(WATE) — A report on the death of an 11-month-old in Colorado is making headlines.
A case report in the Clinical Practice and Cases in Emergency Medicine journal mentions the child’s death and says marijuana was involved.
There have been many headlines claiming it as “the first marijuana overdose death.” However, doctors say that is not what the report means, according to The Washington Post.
“We are absolutely not saying that marijuana killed that child,” said St. Luke’s University Health Network’s Thomas Nappe to the paper.
He says people should not interpret the word “associated” to mean cause and effect.
“You just can’t make those statements because then what happens is lay people say, ‘Oh my God, did you hear a kid died from marijuana poisoning?’ and it can be sensationalized,” said Noah Kaufman, a Northern Colorado emergency room physician, to the paper.
Nappe co-authored the report and says doctors observed the “unusual sequence of events” and alerted the medical community in order to study the relationship between marijuana and the child’s death.
Doctors say the child died of myocarditis, inflammation of the heart muscle.
The child’s parents admitted to drug possession and lived in a motel, according to the report.
Nappe believes parents need to be mindful of keeping cannabis away from children.

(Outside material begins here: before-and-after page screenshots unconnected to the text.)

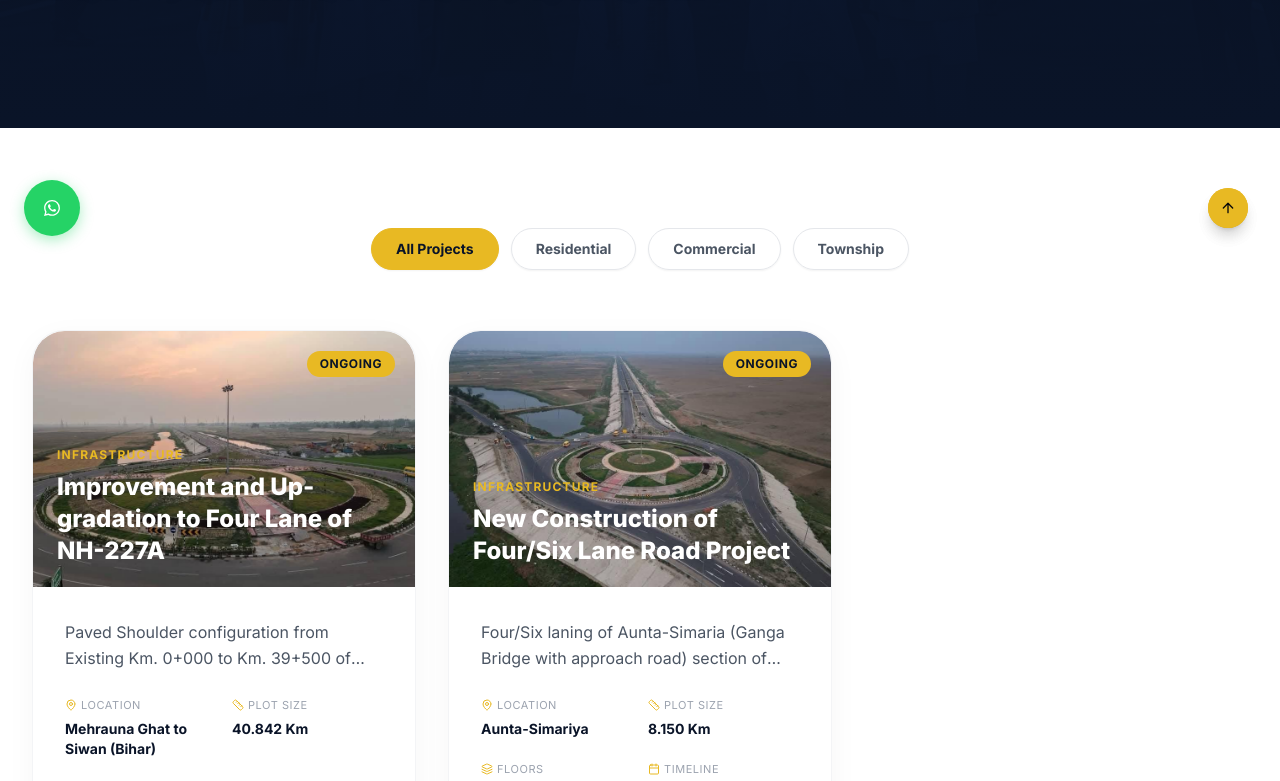
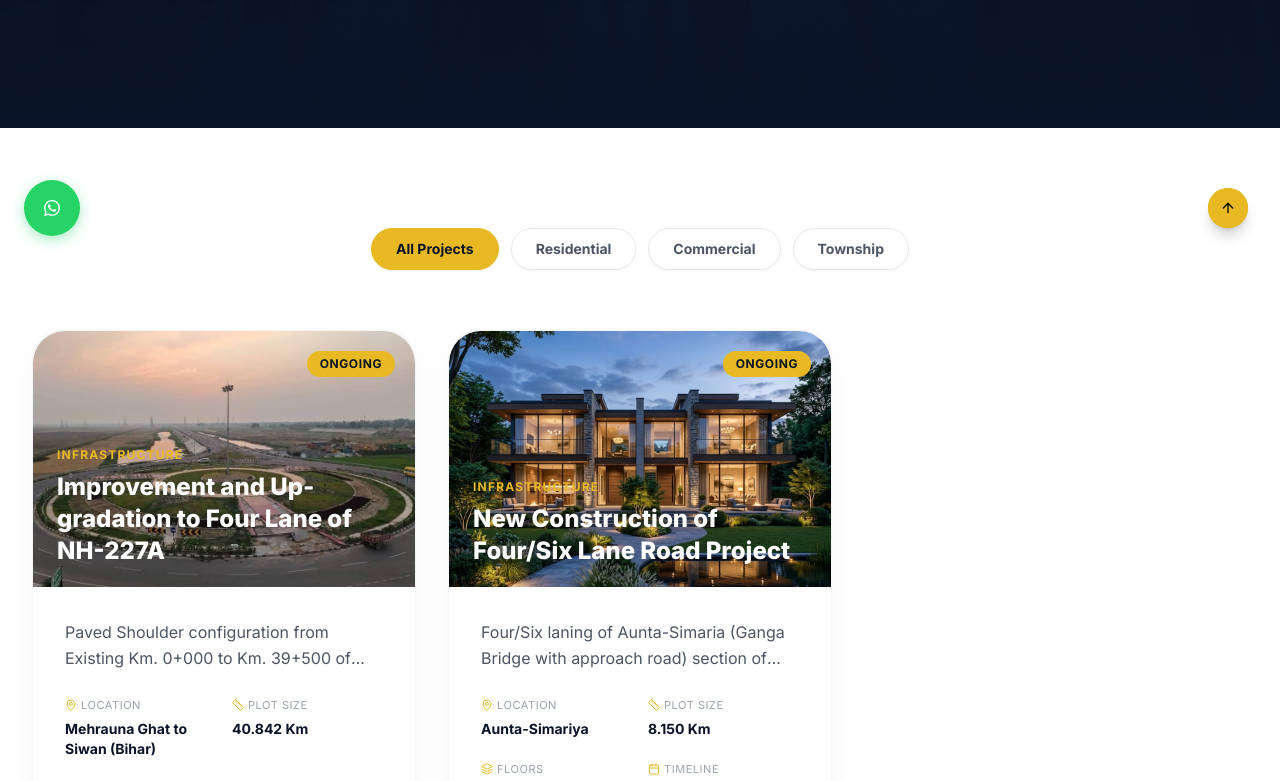
Before and after one commit to TiwariBhaiyaProjects/ConstructionSite, a Next.js app: page /projects in a window 1280 px wide. Shown: the part 540-1321 px from the top of the page. Built offline with nearby package versions, Linux system fonts and the light colour scheme.

Commit message:
feat: initialize constant data structures for home, machinery, and projects modules

```diff
--- a/src/app/home_components/home_constants.ts
+++ b/src/app/home_components/home_constants.ts
@@ -630,12 +630,12 @@ export const machineryList = [
 
 export const machinery = [
   { id: 1, name: "Dumper / Truck", category: "transport", specs: "Qty: 35", status: "Available", image: "/icon.png", description: "Heavy-duty dumpers and trucks for material transport." },
-  { id: 2, name: "Excavators", category: "excavator", specs: "Qty: 9", status: "On Site", image: "/icon.png", description: "High-capacity excavators including Tata Hitachi models for large-scale earthwork." },
-  { id: 3, name: "Transit Mixer / Miller", category: "concrete", specs: "Qty: 10", status: "Available", image: "/icon.png", description: "Transit mixers for transporting ready-mix concrete to sites." },
+  { id: 2, name: "Excavators", category: "excavator", specs: "Qty: 9", status: "On Site", image: "/images/Excavators (Heavy-Duty).png", description: "High-capacity excavators including Tata Hitachi models for large-scale earthwork." },
+  { id: 3, name: "Transit Mixer / Miller", category: "concrete", specs: "Qty: 10", status: "Available", image: "/images/Transit_Mixer_Miller.png", description: "Transit mixers for transporting ready-mix concrete to sites." },
   { id: 4, name: "Ready Mix Concrete Plants", category: "concrete", specs: "30m³ & 60m³ (Qty: 3)", status: "Available", image: "/icon.png", description: "High-capacity concrete mixing plants for large infrastructure projects." },
-  { id: 5, name: "Backhoe Loader", category: "jcb", specs: "Qty: 6", status: "On Site", image: "/icon.png", description: "Versatile backhoe loaders for excavation and loading operations." },
-  { id: 6, name: "Motor Grader", category: "road", specs: "Qty: 4", status: "Available", image: "/icon.png", description: "Motor graders for road leveling and grading operations." },
-  { id: 7, name: "Hydra Crane", category: "crane", specs: "Qty: 5", status: "On Site", image: "/icon.png", description: "Mobile hydra cranes for material handling and lifting." },
+  { id: 5, name: "Backhoe Loader", category: "jcb", specs: "Qty: 6", status: "On Site", image: "/images/Backhoe_Loader.png", description: "Versatile backhoe loaders for excavation and loading operations." },
+  { id: 6, name: "Motor Grader", category: "road", specs: "Qty: 4", status: "Available", image: "/images/Motor_Grader.png", description: "Motor graders for road leveling and grading operations." },
+  { id: 7, name: "Hydra Crane", category: "crane", specs: "Qty: 5", status: "On Site", image: "/images/Hydra_Crane.png", description: "Mobile hydra cranes for material handling and lifting." },
   { id: 8, name: "Steel Cutting & Bending Machine", category: "tools", specs: "Qty: 12", status: "Available", image: "/icon.png", description: "Heavy-duty machines for reinforcement preparation." }
 ];
 
--- a/src/app/machinery/machinery_constants.ts
+++ b/src/app/machinery/machinery_constants.ts
@@ -268,7 +268,7 @@ export const projects = [
     budgetRange: "Government Project",
     progress: 45,
     description: "Paved Shoulder configuration from Existing Km. 0+000 to Km. 39+500 of NH-227A.",
-    image: "/images/site-highway.jpeg",
+    image: "/images/landing-commercial.png",
     highlights: ["MORTH", "719 Cr Value", "Four Lane Highway"],
   },
   {
@@ -285,7 +285,7 @@ export const projects = [
     budgetRange: "Government Project",
     progress: 70,
     description: "Four/Six laning of Aunta-Simaria (Ganga Bridge with approach road) section of NH-31.",
-    image: "/images/aerial-roundabout.jpeg",
+    image: "/images/landing-hero.png",
     highlights: ["Ganga Bridge", "348.4 Cr Value", "NH-31"],
   },
   {
@@ -450,13 +450,13 @@ export const testimonials = [
 
 export const galleryItems = [
   { title: "Aunta-Simriya Six Lane Project", type: "Project Gallery", image: "/images/site-highway.jpeg" },
-  { title: "Gaya Dobhi Project", type: "Road Work", image: "/images/aerial-roundabout.jpeg" },
+  { title: "Gaya Dobhi Project", type: "Road Work", image: "/images/landing-interior.png" },
   { title: "Tata Hitachi Excavator", type: "Machinery", image: "/images/modi-bridge-walk.jpeg" },
   { title: "PHED Khagaria Water Supply", type: "Public Utility", image: "/images/ribbon-cutting.jpeg" },
   { title: "PHED Patna (Mokama) Water Supply", type: "Public Utility", image: "/images/hero-bridge.jpeg" },
   { title: "Salehpur Tundaspur Erosion Protection", type: "Civil Work", image: "/images/night-highway.jpeg" },
   { title: "Speedcrafts Mixing Plant", type: "Plant", image: "/images/site-highway.jpeg" },
-  { title: "Macons Concrete Plant", type: "Plant", image: "/images/aerial-roundabout.jpeg" },
+  { title: "Macons Concrete Plant", type: "Plant", image: "/images/landing-planning.png" },
   { title: "Minor Irrigation Division Gaya", type: "Performance Certificate", image: "/images/modi-bridge-walk.jpeg" },
   { title: "Irrigation Division Pakur", type: "Performance Certificate", image: "/images/ribbon-cutting.jpeg" }
 ];
@@ -638,12 +638,12 @@ export const machineryList = [
 
 export const machinery = [
   { id: 1, name: "Dumper / Truck", category: "transport", specs: "Qty: 35", status: "Available", image: "/images/hero-bridge.jpeg", description: "Heavy-duty dumpers and trucks for material transport." },
-  { id: 2, name: "Excavators", category: "excavator", specs: "Qty: 9", status: "On Site", image: "/images/night-highway.jpeg", description: "High-capacity excavators including Tata Hitachi models for large-scale earthwork." },
-  { id: 3, name: "Transit Mixer / Miller", category: "concrete", specs: "Qty: 10", status: "Available", image: "/images/site-highway.jpeg", description: "Transit mixers for transporting ready-mix concrete to sites." },
+  { id: 2, name: "Excavators", category: "excavator", specs: "Qty: 9", status: "On Site", image: "/images/Excavators (Heavy-Duty).png", description: "High-capacity excavators including Tata Hitachi models for large-scale earthwork." },
+  { id: 3, name: "Transit Mixer / Miller", category: "concrete", specs: "Qty: 10", status: "Available", image: "/images/Transit_Mixer_Miller.png", description: "Transit mixers for transporting ready-mix concrete to sites." },
   { id: 4, name: "Ready Mix Concrete Plants", category: "concrete", specs: "30m³ & 60m³ (Qty: 3)", status: "Available", image: "/images/aerial-roundabout.jpeg", description: "High-capacity concrete mixing plants for large infrastructure projects." },
-  { id: 5, name: "Backhoe Loader", category: "jcb", specs: "Qty: 6", status: "On Site", image: "/images/modi-bridge-walk.jpeg", description: "Versatile backhoe loaders for excavation and loading operations." },
-  { id: 6, name: "Motor Grader", category: "road", specs: "Qty: 4", status: "Available", image: "/images/ribbon-cutting.jpeg", description: "Motor graders for road leveling and grading operations." },
-  { id: 7, name: "Hydra Crane", category: "crane", specs: "Qty: 5", status: "On Site", image: "/images/hero-bridge.jpeg", description: "Mobile hydra cranes for material handling and lifting." },
+  { id: 5, name: "Backhoe Loader", category: "jcb", specs: "Qty: 6", status: "On Site", image: "/images/Backhoe_Loader.png", description: "Versatile backhoe loaders for excavation and loading operations." },
+  { id: 6, name: "Motor Grader", category: "road", specs: "Qty: 4", status: "Available", image: "/images/Motor_Grader.png", description: "Motor graders for road leveling and grading operations." },
+  { id: 7, name: "Hydra Crane", category: "crane", specs: "Qty: 5", status: "On Site", image: "/images/Hydra_Crane.png", description: "Mobile hydra cranes for material handling and lifting." },
   { id: 8, name: "Steel Cutting & Bending Machine", category: "tools", specs: "Qty: 12", status: "Available", image: "/images/night-highway.jpeg", description: "Heavy-duty machines for reinforcement preparation." }
 ];
 
--- a/src/app/projects/projects_constants.ts
+++ b/src/app/projects/projects_constants.ts
@@ -284,7 +284,7 @@ export const projects = [
     budgetRange: "Government Project",
     progress: 70,
     description: "Four/Six laning of Aunta-Simaria (Ganga Bridge with approach road) section of NH-31.",
-    image: "/images/aerial-roundabout.jpeg",
+    image: "/images/landing-hero.png",
     highlights: ["Ganga Bridge", "348.4 Cr Value", "NH-31"],
   },
   {
@@ -449,13 +449,13 @@ export const testimonials = [
 
 export const galleryItems = [
   { title: "Aunta-Simriya Six Lane Project", type: "Project Gallery", image: "/images/site-highway.jpeg" },
-  { title: "Gaya Dobhi Project", type: "Road Work", image: "/images/aerial-roundabout.jpeg" },
+  { title: "Gaya Dobhi Project", type: "Road Work", image: "/images/landing-interior.png" },
   { title: "Tata Hitachi Excavator", type: "Machinery", image: "/images/modi-bridge-walk.jpeg" },
   { title: "PHED Khagaria Water Supply", type: "Public Utility", image: "/images/ribbon-cutting.jpeg" },
   { title: "PHED Patna (Mokama) Water Supply", type: "Public Utility", image: "/images/hero-bridge.jpeg" },
   { title: "Salehpur Tundaspur Erosion Protection", type: "Civil Work", image: "/images/night-highway.jpeg" },
-  { title: "Speedcrafts Mixing Plant", type: "Plant", image: "/images/site-highway.jpeg" },
-  { title: "Macons Concrete Plant", type: "Plant", image: "/images/aerial-roundabout.jpeg" },
+  { title: "Speedcrafts Mixing Plant", type: "Plant", image: "/images/landing-commercial.png" },
+  { title: "Macons Concrete Plant", type: "Plant", image: "/images/landing-planning.png" },
   { title: "Minor Irrigation Division Gaya", type: "Performance Certificate", image: "/images/modi-bridge-walk.jpeg" },
   { title: "Irrigation Division Pakur", type: "Performance Certificate", image: "/images/ribbon-cutting.jpeg" }
 ];
@@ -637,12 +637,12 @@ export const machineryList = [
 
 export const machinery = [
   { id: 1, name: "Dumper / Truck", category: "transport", specs: "Qty: 35", status: "Available", image: "/images/hero-bridge.jpeg", description: "Heavy-duty dumpers and trucks for material transport." },
-  { id: 2, name: "Excavators", category: "excavator", specs: "Qty: 9", status: "On Site", image: "/images/night-highway.jpeg", description: "High-capacity excavators including Tata Hitachi models for large-scale earthwork." },
-  { id: 3, name: "Transit Mixer / Miller", category: "concrete", specs: "Qty: 10", status: "Available", image: "/images/site-highway.jpeg", description: "Transit mixers for transporting ready-mix concrete to sites." },
-  { id: 4, name: "Ready Mix Concrete Plants", category: "concrete", specs: "30m³ & 60m³ (Qty: 3)", status: "Available", image: "/images/aerial-roundabout.jpeg", description: "High-capacity concrete mixing plants for large infrastructure projects." },
-  { id: 5, name: "Backhoe Loader", category: "jcb", specs: "Qty: 6", status: "On Site", image: "/images/modi-bridge-walk.jpeg", description: "Versatile backhoe loaders for excavation and loading operations." },
-  { id: 6, name: "Motor Grader", category: "road", specs: "Qty: 4", status: "Available", image: "/images/ribbon-cutting.jpeg", description: "Motor graders for road leveling and grading operations." },
-  { id: 7, name: "Hydra Crane", category: "crane", specs: "Qty: 5", status: "On Site", image: "/images/hero-bridge.jpeg", description: "Mobile hydra cranes for material handling and lifting." },
+  { id: 2, name: "Excavators", category: "excavator", specs: "Qty: 9", status: "On Site", image: "/images/Excavators (Heavy-Duty).png", description: "High-capacity excavators including Tata Hitachi models for large-scale earthwork." },
+  { id: 3, name: "Transit Mixer / Miller", category: "concrete", specs: "Qty: 10", status: "Available", image: "/images/Transit_Mixer_Miller.png", description: "Transit mixers for transporting ready-mix concrete to sites." },
+  { id: 4, name: "Ready Mix Concrete Plants", category: "concrete", specs: "30m³ & 60m³ (Qty: 3)", status: "Available", image: "/images/landing-site.png", description: "High-capacity concrete mixing plants for large infrastructure projects." },
+  { id: 5, name: "Backhoe Loader", category: "jcb", specs: "Qty: 6", status: "On Site", image: "/images/Backhoe_Loader.png", description: "Versatile backhoe loaders for excavation and loading operations." },
+  { id: 6, name: "Motor Grader", category: "road", specs: "Qty: 4", status: "Available", image: "/images/Motor_Grader.png", description: "Motor graders for road leveling and grading operations." },
+  { id: 7, name: "Hydra Crane", category: "crane", specs: "Qty: 5", status: "On Site", image: "/images/Hydra_Crane.png", description: "Mobile hydra cranes for material handling and lifting." },
   { id: 8, name: "Steel Cutting & Bending Machine", category: "tools", specs: "Qty: 12", status: "Available", image: "/images/night-highway.jpeg", description: "Heavy-duty machines for reinforcement preparation." }
 ];
 
```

“In states where cannabis is legalized, it is important that physicians not only counsel parents on preventing exposure to cannabis, but to also consider cannabis toxicity in unexplained pediatric myocarditis and cardiac deaths as a basis for urine drug screening in this setting,” says the report.
According to the Drug Enforcement Administration, there have been no reported overdose deaths from marijuana.